Day High Tide Height Sunrise Moon Time % Moon
~ /Low Time Feet Sunset Visible
W 21 Low 5:06 AM -0.7 5:32 AM Rise 3:49 AM 15
~ 21 High 11:21 AM 6.0 9:04 PM Set 6:19 PM
~ 21 Low 4:47 PM 1.8
~ 21 High 10:54 PM 8.6
Affirmation/Thought for the Day – There’s a fine line between fishing and just standing on the shore like an idiot.
~ No man will make a great leader who wants to do it all by himself, or to get all the credit for doing it. – Andrew Carnegie
~ Nothing is enough for the man to whom enough is too little. – Epicurus
~ Obsession over failures and missed opportunities blinds you to opportunities waiting for you. – Kerr Cuhulain
~ Only the ephemeral is of lasting value. – Eugene Ionesco
There is a bird in the poplars –
It is the sun!
The leaves are little yellow fish
Swimming in the river.
The bird skims above them—
Day is on his wings.
It is he that is making
The great gleam among the poplars. – William Carlos Williams (1883–1963)
Litha Magick – Divinations
deborah <firstname.lastname@example.org> wrote:
From: “deborah” <email@example.com>
Date: Tue, 06 Jun 2006 16:48:33 -0000
Subject: [Hearth_Witch] Midsummer Magic and Divination
Midsummer Magic and Divination by Anna Franklin
Midsummer is a day of very potent magic, a time when the otherworld is close, and it is possible to see into the future.
In the past, a wide variety of Midsummer divination techniques were employed by country people. In fact, many of these techniques are employed even today–farmers view the weather on the solstice as a potential indicator of the bounty of the harvest. Rains on this day indicate a poor and wet grain harvest, but a large crop of apples and pears.
Midsummer Love Divination
In bygone days, young girls would take the opportunity on the Summer Solstice to perform various acts of divination, usually to discover whom they would marry. You might like to try some of these yourself—
after all, you don’t have to be a young girl to be interested in potential lovers. But be forewarned, some of these techniques are pretty scary, designed to conjure up an apparition of the lover rather than a rosy-cheeked warm-blooded person.
At midnight on St. John’s Eve, walk seven times sunwise around a church, scattering hempseed and saying, “Hempseed I sow. Hempseed I sow.

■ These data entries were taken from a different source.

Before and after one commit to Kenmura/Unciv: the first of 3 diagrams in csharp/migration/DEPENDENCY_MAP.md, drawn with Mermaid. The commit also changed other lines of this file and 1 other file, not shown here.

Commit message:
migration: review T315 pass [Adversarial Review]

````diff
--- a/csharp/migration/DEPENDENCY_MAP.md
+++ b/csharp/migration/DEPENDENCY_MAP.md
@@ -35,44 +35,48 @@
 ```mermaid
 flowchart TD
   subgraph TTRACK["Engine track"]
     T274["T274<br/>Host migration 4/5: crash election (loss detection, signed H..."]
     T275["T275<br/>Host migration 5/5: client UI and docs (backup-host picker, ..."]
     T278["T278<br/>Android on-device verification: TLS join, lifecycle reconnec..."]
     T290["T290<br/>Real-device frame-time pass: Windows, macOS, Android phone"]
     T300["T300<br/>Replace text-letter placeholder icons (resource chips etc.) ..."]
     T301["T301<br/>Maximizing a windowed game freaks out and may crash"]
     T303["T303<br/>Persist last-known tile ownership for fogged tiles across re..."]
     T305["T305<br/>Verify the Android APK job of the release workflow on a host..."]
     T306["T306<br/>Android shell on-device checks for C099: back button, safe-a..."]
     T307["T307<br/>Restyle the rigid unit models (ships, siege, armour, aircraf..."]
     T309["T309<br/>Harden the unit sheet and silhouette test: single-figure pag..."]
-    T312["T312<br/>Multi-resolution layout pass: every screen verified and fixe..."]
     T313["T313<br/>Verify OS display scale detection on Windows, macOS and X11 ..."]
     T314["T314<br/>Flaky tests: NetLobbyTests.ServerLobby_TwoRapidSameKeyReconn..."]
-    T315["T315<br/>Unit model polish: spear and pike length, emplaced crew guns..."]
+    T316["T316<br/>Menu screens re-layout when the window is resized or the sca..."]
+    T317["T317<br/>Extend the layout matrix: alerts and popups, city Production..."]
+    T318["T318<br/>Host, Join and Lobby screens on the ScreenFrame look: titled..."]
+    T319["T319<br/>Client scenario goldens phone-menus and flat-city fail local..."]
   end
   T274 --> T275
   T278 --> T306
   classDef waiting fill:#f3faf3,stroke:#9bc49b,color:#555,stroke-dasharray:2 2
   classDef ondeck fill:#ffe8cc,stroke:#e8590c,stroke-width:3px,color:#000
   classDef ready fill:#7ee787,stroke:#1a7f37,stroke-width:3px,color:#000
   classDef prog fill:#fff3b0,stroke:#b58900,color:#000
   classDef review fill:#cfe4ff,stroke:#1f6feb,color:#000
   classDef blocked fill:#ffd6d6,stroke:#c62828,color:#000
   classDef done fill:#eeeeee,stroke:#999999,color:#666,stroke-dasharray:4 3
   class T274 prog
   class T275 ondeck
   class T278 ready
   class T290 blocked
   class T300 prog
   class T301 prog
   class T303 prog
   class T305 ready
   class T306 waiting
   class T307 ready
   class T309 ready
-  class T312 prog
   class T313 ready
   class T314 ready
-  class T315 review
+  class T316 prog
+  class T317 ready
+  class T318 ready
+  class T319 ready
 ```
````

Let the one that is my true love come after me and mow.” When you’ve completed the circuits, look over your left shoulder to see your true love coming after you–with a scythe in hand.
On Midsummer Eve, meanwhile, take off your shift and wash it, then turn it inside out and hang it over the back of a chair near the fire. Do it all in silence and you will see your future husband at midnight, intent on turning the shift right side out.

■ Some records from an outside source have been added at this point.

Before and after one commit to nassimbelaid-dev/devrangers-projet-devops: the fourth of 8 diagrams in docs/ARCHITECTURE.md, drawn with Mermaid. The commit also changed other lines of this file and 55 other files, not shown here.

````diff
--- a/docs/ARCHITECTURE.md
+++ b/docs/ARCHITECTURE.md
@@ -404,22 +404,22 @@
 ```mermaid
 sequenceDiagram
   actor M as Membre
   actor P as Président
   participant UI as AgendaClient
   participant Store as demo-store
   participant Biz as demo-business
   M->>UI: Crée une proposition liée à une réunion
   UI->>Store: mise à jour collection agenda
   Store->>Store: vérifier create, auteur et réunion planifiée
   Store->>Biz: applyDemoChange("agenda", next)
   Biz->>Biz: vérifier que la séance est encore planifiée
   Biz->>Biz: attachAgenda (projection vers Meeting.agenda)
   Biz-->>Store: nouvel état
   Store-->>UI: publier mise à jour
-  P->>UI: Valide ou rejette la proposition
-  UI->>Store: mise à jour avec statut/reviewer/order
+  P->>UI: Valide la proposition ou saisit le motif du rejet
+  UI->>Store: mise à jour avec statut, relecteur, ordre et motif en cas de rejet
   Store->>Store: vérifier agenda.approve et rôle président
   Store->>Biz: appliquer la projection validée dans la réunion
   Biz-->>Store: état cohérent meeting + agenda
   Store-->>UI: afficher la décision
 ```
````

You can also test on Midsummer Eve whether a partner returns your love. Follow this ancient Roman method of divination: Eat an apple and save back one pip, which you will address with your lover’s name. Flick the pip from your finger with your thumb nail–if it hits the ceiling then your love is returned.
Daisies are assocated with faithful love, and are sacred to the love goddesses Venus, Aphrodite, and Freya. Their folk name “measure of love” comes from the following charm. To find out whether someone loves you, take a daisy and pull of the petals one by one, saying alternately after each: “He loves me. He loves me not.” The final petal will give you the answer.
To discover when you will marry, find a meadow or lawn where daisies grow. Close your eyes and pull up a handful of grass. The number of daisies in the handful is the number of unmarried years remaining to you.
One Welsh method of divination called ffatio involves washing clothes at midnight in a well while chanting: Sawl ddaw I gyd-fydio, doed I gyd-ffatio (“He who would my partner be, let him come and wash with me”). The lover will then appear to help with the laundry. Finally, to find your husband, fast on Midsummer Eve till midnight, then spread a supper of bread, cheese, and ale on a clean cloth. Leave the front door wide open. Your future husband will enter the room, drink a glass of ale, bow, and leave.
Or it might be a burglar, you never know.
~Llewellyn’s 2002 Magical Almanac